PHX Arts and Culture @ 30 Years is sponsored by the Phoenix Office of Arts and Culture, the Arizona Commission on the Arts, Reimagine Phoenix, City of Phoenix Water Services Department, Phoenix Sky Harbor Airport, and the Phoenix Convention Center and Venues.
The Phoenix Arts and Culture Commission was established in 1985 by the mayor and city council to “protect, enhance, serve, and advocate excellence in the arts for the people of Phoenix in their City.” Over the past 30 years Phoenix has experienced an exciting proliferation of arts and culture activity. The Phoenix Public Art Program has collaborated with artists and designers to create more than 180 major public art projects throughout the city.
The expansion and creation of cultural facilities, such as the Phoenix Art Museum, Children’s Museum of Phoenix, Arizona Science Center, Phoenix Theatre, Ballet Arizona, Arizona Opera and Black Theatre Troupe, have dramatically changed the cultural landscape of Phoenix. A 30-year investment in a community grants program has nurtured the development of non-profit arts and culture organizations, which now number over 160 within the Phoenix city limits, and supported delivery ofcultural services to Phoenix residents in the form of community outreach and arts learning programming. The non-profit arts and culture sector has become a $300 million economic driver for the city of Phoenix.
For more information on PHX Arts + Culture @ 30 Years Celebration and a full list of participants, please visit phoenix.gov/arts or call (602) 262-4637. Please follow the Phoenix Office of Arts and Culture on Facebook, Twitter, and Instagram #PHXArts30.
Images courtesy of Phoenix Office of Arts and Culture
DPJ’s Wire series delivers news and information straight from the source without translation.
ARTISTS “REPURPOSE THE BOOK” AT BURTON BARR LIBRARY
An invitational, juried exhibition of artist-repurposed books is currently on view at the Second Space Gallery of the Burton Barr Central Library through September 18th. A public reception for the artists will be held August 20th at 6pm.
Artists were invited to gather in the Rare and Artist Book Collection of the Burton Barr Library to kick off the project. Each selected a book from their own collection to repurpose, or chose from a collection of books being de-accessioned by the library. Over the next two months, twenty-two artists altered, collaged, colored, carved, painted, printed, pressed, and re-paginated their chosen book into compelling art objects.

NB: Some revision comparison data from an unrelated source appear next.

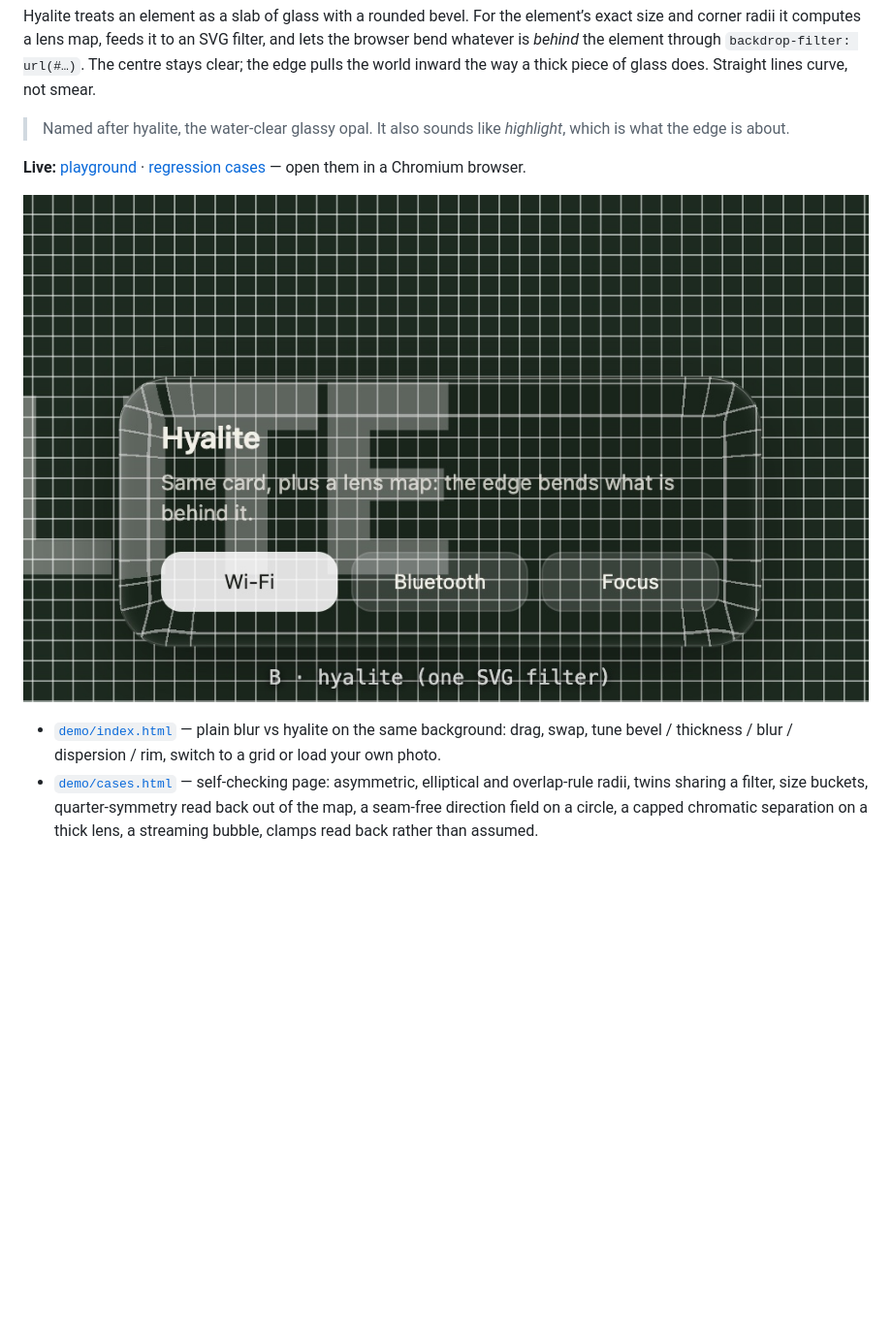
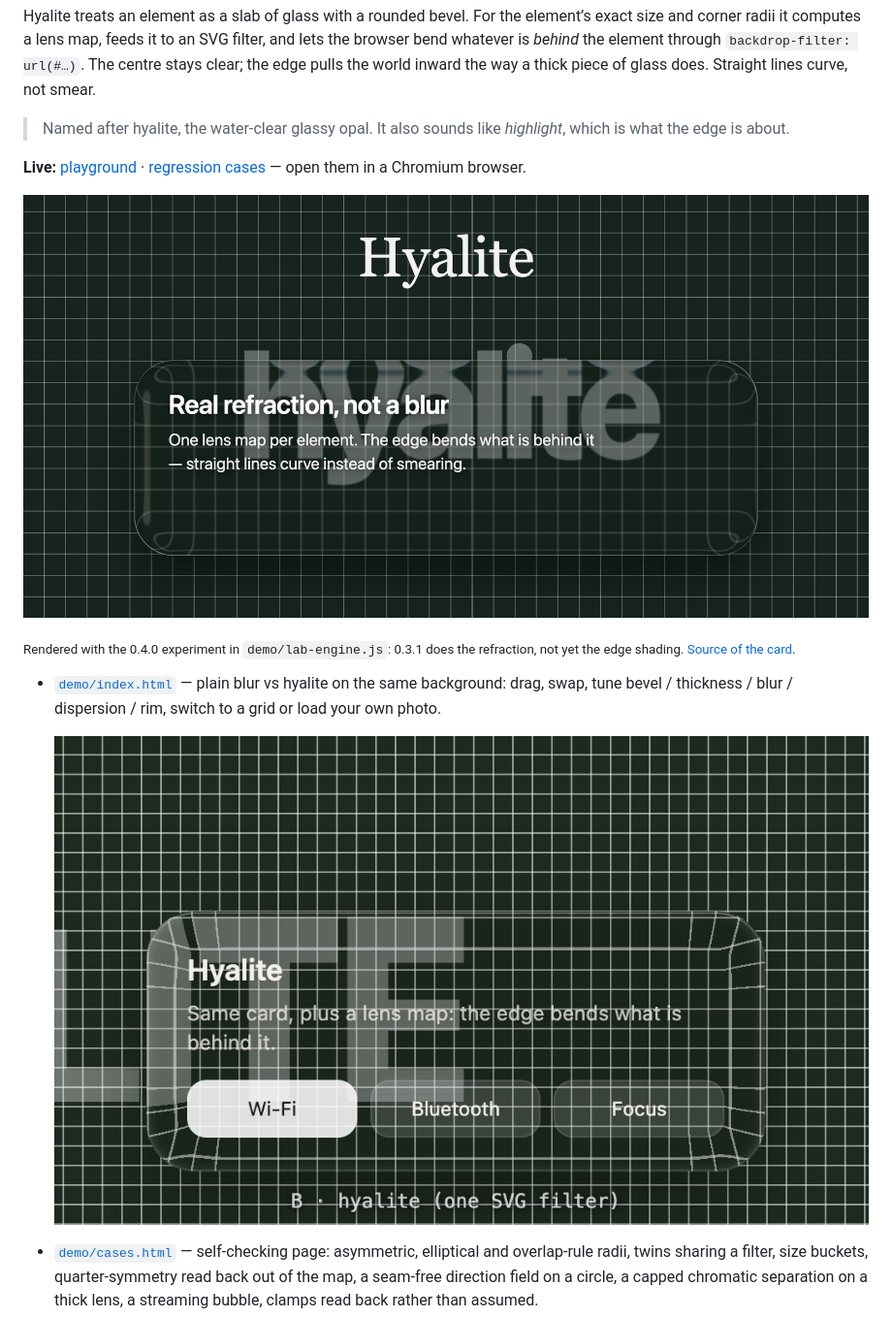
Before and after one commit to VII-Cae/hyalite--liquid-glass, a Markdown page: README.md, the part around the change. Shown at 97% size. GitHub-like rendering; pictures changed too: demo/shots/card.jpg (added); blank space fills up the shorter version.

```diff
--- a/README.md
+++ b/README.md
@@ -8,9 +8,13 @@ Hyalite treats an element as a slab of glass with a rounded bevel. For the eleme
 
 **Live:** [playground](https://vii-cae.github.io/hyalite--liquid-glass/demo/index.html) · [regression cases](https://vii-cae.github.io/hyalite--liquid-glass/demo/cases.html) — open them in a Chromium browser.
 
-![The lens on a grid: the field fans into the corners, nothing folds, nothing creases.](demo/shots/playground-grid.jpg)
+![A glass card over a grid and a big word: outside the card the ruling stays straight, under its edge it curves.](demo/shots/card.jpg)
+
+<sub>Rendered with the 0.4.0 experiment in <code>demo/lab-engine.js</code>: 0.3.1 does the refraction, not yet the edge shading. <a href="demo/card.html">Source of the card</a>.</sub>
 
 - [`demo/index.html`](https://vii-cae.github.io/hyalite--liquid-glass/demo/index.html) — plain blur vs hyalite on the same background: drag, swap, tune bevel / thickness / blur / dispersion / rim, switch to a grid or load your own photo.
+
+  ![The lens on a grid: the field fans into the corners, nothing folds, nothing creases.](demo/shots/playground-grid.jpg)
 - [`demo/cases.html`](https://vii-cae.github.io/hyalite--liquid-glass/demo/cases.html) — self-checking page: asymmetric, elliptical and overlap-rule radii, twins sharing a filter, size buckets, quarter-symmetry read back out of the map, a seam-free direction field on a circle, a capped chromatic separation on a thick lens, a streaming bubble, clamps read back rather than assumed.
 - [`demo/run-cases.mjs`](https://github.com/VII-Cae/hyalite--liquid-glass/blob/main/demo/run-cases.mjs) — not a page to open: a command-line script that runs `cases.html` in a real headless Chromium and prints red/green with an exit code. `npm test`, or `node demo/run-cases.mjs` (Node 22+, no dependencies). Real time on purpose — `--virtual-time-budget` fast-forwards timers without promising frames, and two cases wait on a `requestAnimationFrame` ramp and a `ResizeObserver`, so under virtual time they report false failures.
 
```
Also changed, not shown: README.zh-CN.md (+5 -1 lines), 3 other files.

The resulting works are varied and rich. Jurors selected first, second and third place cash prize winners and two jurors’ awards. Winners respectively were Saskia Jorda, Charles Orme and Sarah Hurwitz, Annie Lopez and Rossitza Todorova. Jurors were John Risseeuw, ASU Herberger Institute Professor Emeritus and founding director of Pyracantha Press;
Edward Lebow, Director of Public Art, Phoenix Office of Arts and Culture; and Sara Cochran, Interim Director and Curator of Scottsdale Museum of Contemporary Art.

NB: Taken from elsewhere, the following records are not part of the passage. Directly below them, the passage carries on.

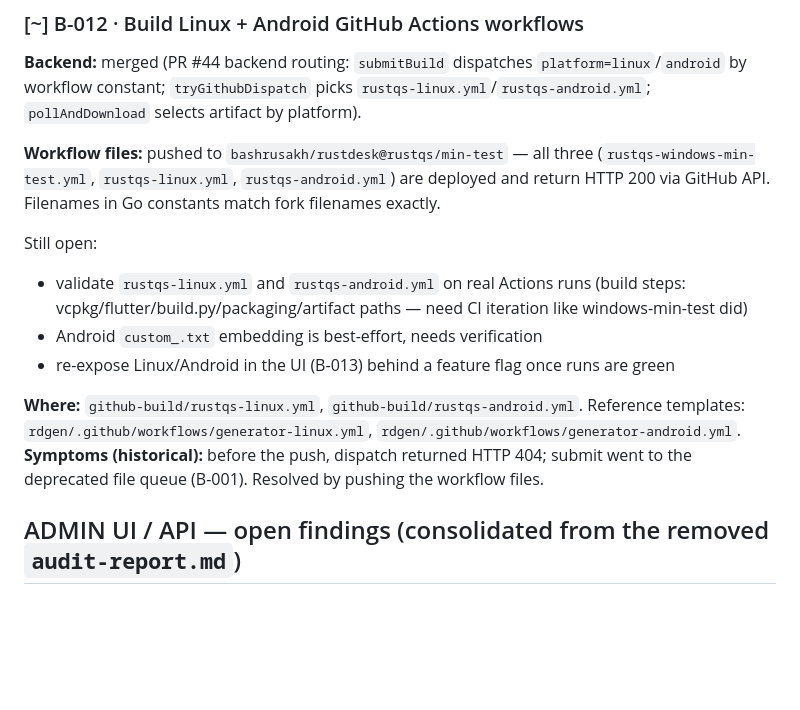
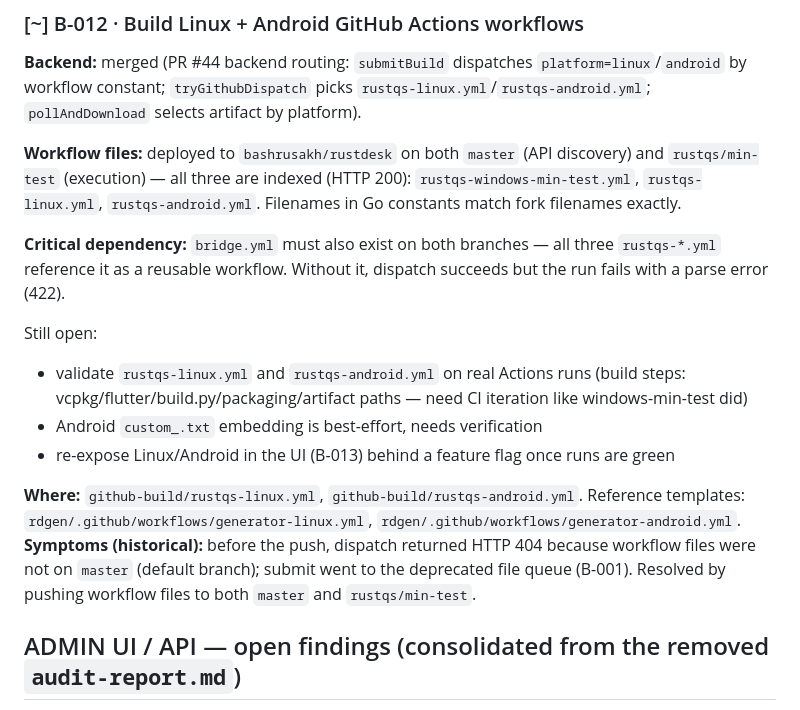
Before and after one commit to bashrusakh/DeskForge, a Markdown page: BUGS.md, the part around the change. GitHub-like rendering; blank space fills up the shorter version.

```diff
--- a/BUGS.md
+++ b/BUGS.md
@@ -84,9 +84,14 @@ Left in place because it's a documented capability URL and may have third-party
 by workflow constant; `tryGithubDispatch` picks `rustqs-linux.yml`/`rustqs-android.yml`;
 `pollAndDownload` selects artifact by platform).
 
-**Workflow files:** pushed to `bashrusakh/rustdesk@rustqs/min-test` — all three
-(`rustqs-windows-min-test.yml`, `rustqs-linux.yml`, `rustqs-android.yml`) are deployed
-and return HTTP 200 via GitHub API. Filenames in Go constants match fork filenames exactly.
+**Workflow files:** deployed to `bashrusakh/rustdesk` on both `master` (API discovery)
+and `rustqs/min-test` (execution) — all three are indexed (HTTP 200):
+`rustqs-windows-min-test.yml`, `rustqs-linux.yml`, `rustqs-android.yml`.
+Filenames in Go constants match fork filenames exactly.
+
+**Critical dependency:** `bridge.yml` must also exist on both branches — all three
+`rustqs-*.yml` reference it as a reusable workflow. Without it, dispatch succeeds
+but the run fails with a parse error (422).
 
 Still open:
 - validate `rustqs-linux.yml` and `rustqs-android.yml` on real Actions runs (build steps:
@@ -96,8 +101,9 @@ Still open:
 
 **Where:** `github-build/rustqs-linux.yml`, `github-build/rustqs-android.yml`. Reference templates:
 `rdgen/.github/workflows/generator-linux.yml`, `rdgen/.github/workflows/generator-android.yml`.
-**Symptoms (historical):** before the push, dispatch returned HTTP 404; submit went to the deprecated
-file queue (B-001). Resolved by pushing the workflow files.
+**Symptoms (historical):** before the push, dispatch returned HTTP 404 because workflow files
+were not on `master` (default branch); submit went to the deprecated file queue (B-001).
+Resolved by pushing workflow files to both `master` and `rustqs/min-test`.
 
 ## ADMIN UI / API — open findings (consolidated from the removed `audit-report.md`)
 
```
Also changed, not shown: github-build/README.md (+19 -3 lines).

Following the exhibition, the works will be offered on-line and at a silent auction of the library’s Dinner in the Stacks fundraiser on September 26th in the Burton Barr Library Great Reading Room. Now in its thirtieth year, this year’s Dinner in the Stacks honors, celebrates and expands the mission and accomplishments of the Library’s College Depot, a resource center that supports learners of all ages and abilities who seek to continue their education.
For event details on Dinner in the Stacks, please visit www.dinnerinthestacks.org
Photos courtesy of Friends of the Phoenix Public Library.